He took this love for football all the way to high school, where he was a two-year varsity starter on offense (quarterback as a sophomore and wingback as a junior) and on defense (cornerback both years). 
Quarterback runs
Quarterback Zach Garner (5) looks for a hole to use his speed against New Castle.

Garner said his best skill on the football field was “my speed and my ability to attack the outside.” As for his work ethic, it was just as good on the gridiron as it was on the hardwood.

“Zach has an unbelievable work ethic,” Delta head football coach Chris Overholt said. “It doesn't matter if he is in the classroom, weight room, or practice field.  Also, Zach is one of the most unselfish players I've ever coached.  He doesn't care who gets the credit.”

And while Garner was a threat at quarterback and wingback, with multiple games of over 200 yards of offense, Overholt let it be known that just like in basketball, Garner’s defense was second to none.

“He might go down as one our best man coverage corners ever!
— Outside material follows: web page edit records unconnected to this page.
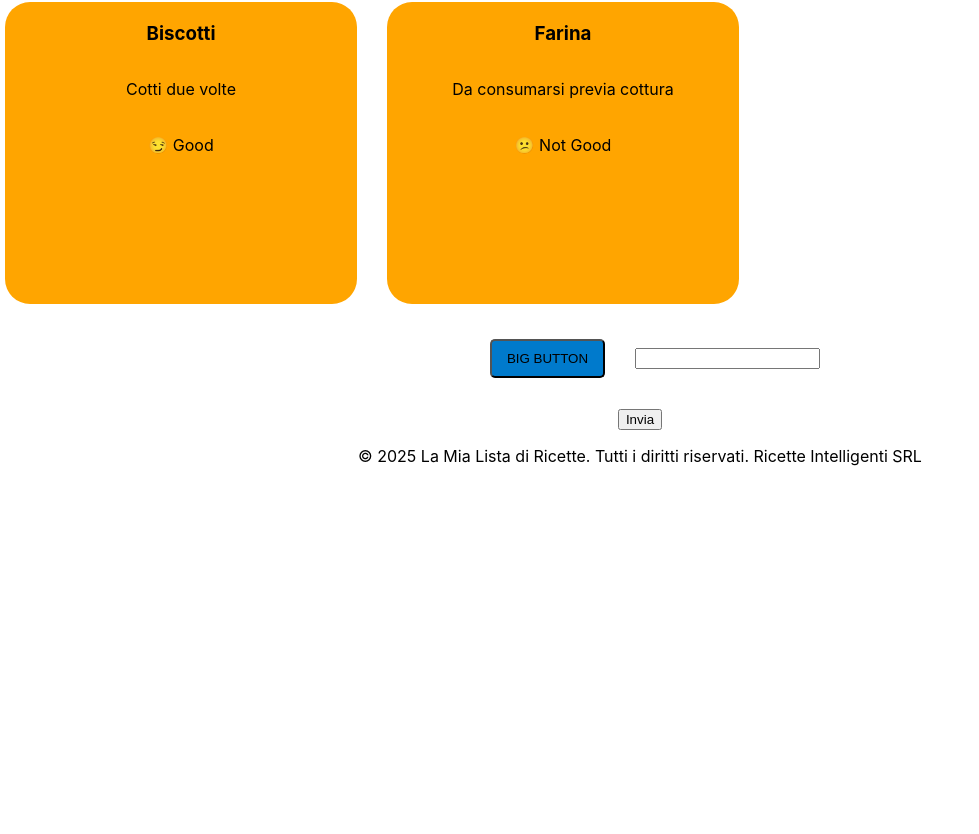
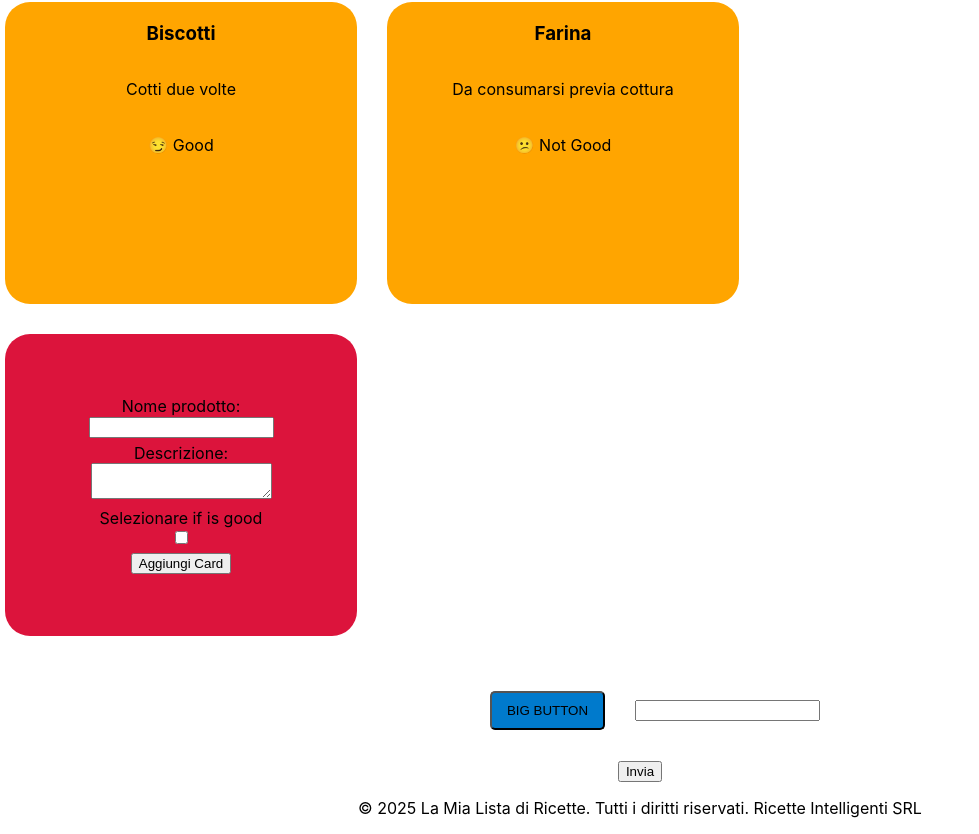
Before and after one commit to mikhele90/primo-progetto-react, a React (Vite) app: page /prodotti in a window 1280 px wide. Shown: the part 470-1304 px from the top of the page, without its empty margins (0-979 px from the left). Before the commit the page ends 952 px from the top, so only its background shows below. Built offline with nearby package versions, Linux system fonts and the light colour scheme.

Commit message:
Gestione Form

```diff
--- a/src/App.css
+++ b/src/App.css
@@ -1,7 +1,7 @@
 /* src/App.css */
 /* Stili per il contenitore principale della navbar */
 .navbar {
-  background-color: #333; /* Sfondo scuro per contrasto */
+  background-color: #913333; /* Sfondo scuro per contrasto */
   padding: 1rem 0; /* Spaziatura interna verticale */
   box-shadow: 0 2px 5px rgba(0, 0, 0, 0.2); /* Leggera ombra per profondità */
 }
@@ -34,7 +34,7 @@
 
 /* Stili per i link quando ci si passa sopra con il mouse (hover) */
 .navbar a:hover {
-  background-color: #555; /* Cambia lo sfondo al passaggio del mouse */
+  background-color: #6b2525; /* Cambia lo sfondo al passaggio del mouse */
 }
 
 /* Stili per il link attivo (se React Router aggiunge una classe 'active' o simile) */
@@ -103,6 +103,7 @@
     transform: rotate(360deg);
   }
 }
+
 
 /* Stili per il componente RecipeCard */
 .recipe-card {
--- /dev/null
+++ b/src/components/CardForm.jsx
@@ -0,0 +1,80 @@
+import React from "react";
+import { useState } from "react";
+
+
+function CardForm({ addProd }){
+
+    const [formData, setFormData] = useState ({
+        name: '',
+        description: '',
+        isGood: false,
+    })
+
+
+    const handleInputChange = (e) => {
+        const {name, value, type, checked} = e.target
+        const inputValue = type == 'checkbox' ? checked : value
+        setFormData({
+            ...formData,
+            [name]: inputValue,
+        })
+    }
+
+     const handleSubmit = (e) => {
+        e.preventDefault();
+        const product = {
+            id: Math.random(),
+            title: formData.name,
+            description: formData.description,
+            isGood: formData.isGood
+        }
+        addProd(product);
+    }
+
+    return (
+        <form onSubmit={handleSubmit}>
+        <div style={{
+            backgroundColor: "crimson",
+            borderRadius: '25px',
+            height: '300px',
+            width: '350px',
+            margin: '25px 5px',
+            padding: '1px',
+            display: 'flex',
+            flexDirection: "column",
+            alignItems: 'center',
+            justifyContent: 'center',
+            gap: '5px'
+        }}>
+            <div>
+                <label>Nome prodotto: </label><br></br>
+                <input type='text'
+                name="name"
+                value={formData.name}
+                onChange={handleInputChange}></input>
+            </div>
+
+            <div>
+                <label>Descrizione: </label><br></br>
+                <textarea
+                name="description"
+                value={formData.description}
+                onChange={handleInputChange}></textarea>
+            </div>
+
+            <div>
+                <label>Selezionare if is good</label><br></br>
+                <input type='checkbox'
+                name="isGood"
+                checked={formData.isGood}
+                onChange={handleInputChange}></input>
+            </div>
+
+            <button type="submit">Aggiungi Card</button>
+
+        </div>
+        </form>
+    );
+}
+
+export default CardForm;
--- a/src/pages/ProdottiPage.jsx
+++ b/src/pages/ProdottiPage.jsx
@@ -1,5 +1,6 @@
-import react from "react";
+import React, { useState } from "react";
 import Prodotto from "../components/Prodotto";
+import CardForm from "../components/CardForm";
 
 function handleClick(){
     alert('ciao coglione')
@@ -14,8 +15,11 @@ function handleSubmit(e){
     console.log(e.target.value);
 }
 
+
+
 function Prodotti(){
-    const products = [
+
+    const [products, setProducts] = useState([
         {
             id: 0,
             title: 'Patatine',
@@ -46,7 +50,12 @@ function Prodotti(){
             description: 'Da consumarsi previa cottura',
             isGood: false
         },
-    ];
+    ]);
+
+    const addProd = (product) => {
+        setProducts([...products, product])
+    };
+
 
     return(
         <>
@@ -65,7 +74,11 @@ function Prodotti(){
             isGood={product.isGood}
             />
         ))}
+
         </div>
+
+        <CardForm addProd={addProd} />
+
         <button
         onClick={handleClick}
         style={{
```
He held Eli Pancol (starting wide receiver for Duke football) to two catches for 46 yards. He held Luke Bumbalough (starting point guard for Ball State basketball) to 60 yards receiving. Both of these individuals were North-South All-Stars,” Overholt said. 

Heading into his senior year, Garner elected not to play football, not because he didn’t like it, but because of an injury he sustained last summer.

“In July, I was playing in a scrimmage at Taylor University, and the first play of the scrimmage, I took a handoff and I ran about 15 yards, and I got my legs taken out from underneath me. I landed on and broke my collarbone,” he said.

Garner described the recovery process, saying that, “I couldn’t do anything sports-wise for two months. I couldn’t lay down, so I had to sleep sitting in a chair, and it was just a long struggle. I couldn’t do anything, so I was bored all the time.”

Garner said despite the injury seeming like a negative, his mom kept him positive throughout.

“My mom always tells me ‘everything happens for a reason’ so it obviously happened for   a reason and I think it definitely helped my basketball game. I could focus more on that and I didn’t have to worry about football.”

Coach Overholt described the impact of losing Garner. 

“It was a huge loss for the football team,” Overholt said. “He was a large part of our offense and defense being a two-way starter.  He was my preseason pick to lead the team in touchdowns.  Zach had invested a large part of himself emotionally and physically to football.  It was a difficult situation to have that taken away the summer of his senior season.  The last thing I wanted him to think was that he was letting anyone down.  I'm always going to be a huge Zach Garner fan!”

Ultimately, Overholt supported Garner’s decision to focus on basketball.

“I loved watching him on the court his senior season.  The best defensive basketball player I've ever seen,” Overholt said.

Garner plans to attend Ball State University and study marketing. He doesn’t plan to play sports in college. 

Zach Garner’s impact on Delta athletics is matched by few. Whether it was on the hardwood or the gridiron, his work ethic and leadership made him a standout athlete.